And she does something very striking – she goes to potential employers, works out what they need in terms of employee skills, then constructs her curriculum to fit their needs. She doesn’t impose a system, she works out the need and engineers backwards. I saw this again and again – Tata made a car, the Nano, to meet a price that would allow rural people to buy it. They engineered the car to the price. Similarly a chain of Ayurvedic hospitals has been constructed specifically to meet the needs of the urban slum dwelling poor. Or there’s the example of the water purifier engineered to 999 rupees in order to meet an unmet need. All huge successes – all creating a market for a need that hadn’t been met before.

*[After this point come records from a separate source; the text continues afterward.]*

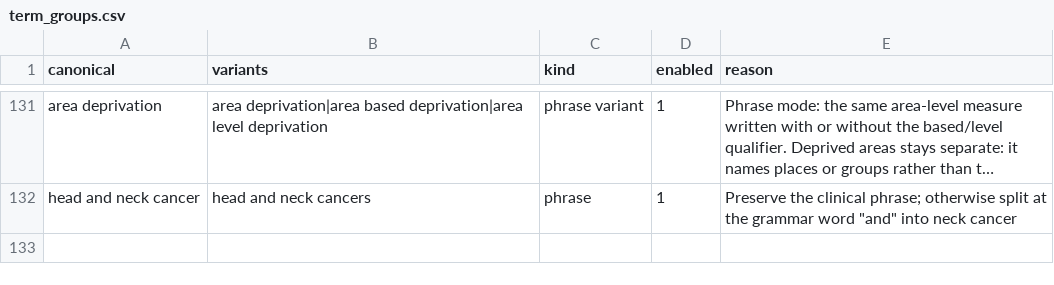
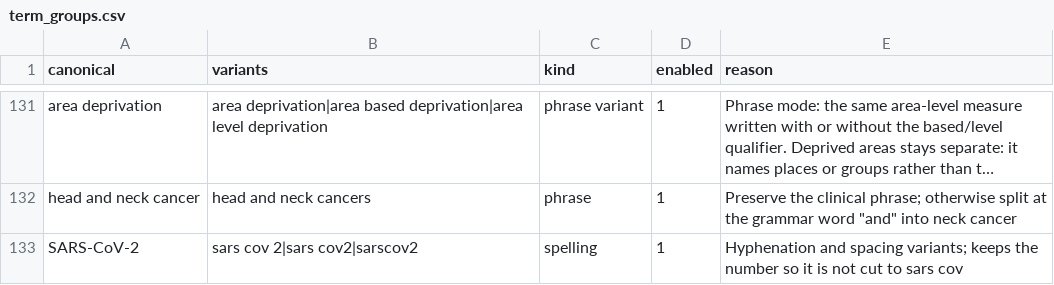
Before and after one commit to mtinti/simd-wordclouds, a CSV file: wordclouds/term_groups.csv, drawn as a sheet; only a part is shown, gaps mark what is left out; long unchanged cells end in …; the diff names each change by its address in the sheet, - before the commit and + after, or states it on an @@ line.

```diff
--- a/wordclouds/term_groups.csv
+++ b/wordclouds/term_groups.csv
+row 133: SARS-CoV-2 | sars cov 2|sars cov2|sarscov2 | spelling | 1 | Hyphenation and spacing variants; keeps the number so it is not cut to sars cov
```
Also changed, not shown: wordclouds/exclusions.csv, wordclouds/outputs/observed_term_variants.csv, 21 other files.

In India there is no conflict between good business and societal impact. There’s not even a debate about it. Business and state work hand in hand to address societal issues – not as a side activity (CSR) but as a fundamental way of operating.

We’ll build the cars, you build the roads.

Brands that shape the way we live really are fundamentally collaborative – and seek to partner with any player who shares their ambition. Furthermore they don’t impose their model onto the market – they go out, understand the need, and engineer backwards. Societal impact is central to the way they operate – these are brands that are beyond self interest rather than commercial entities with a philanthropic arm. The questions they ask themselves are not “how do we make the most return” but (as Acumen fund does with Ayurvaid) “how do we price and structure to reach the greatest number of people?”

It is a very different, non Western, way of thinking. And it made me think just how often I, we, are guilty of foisting our assumptions on the rest of the world. Whether in business or personally or otherwise.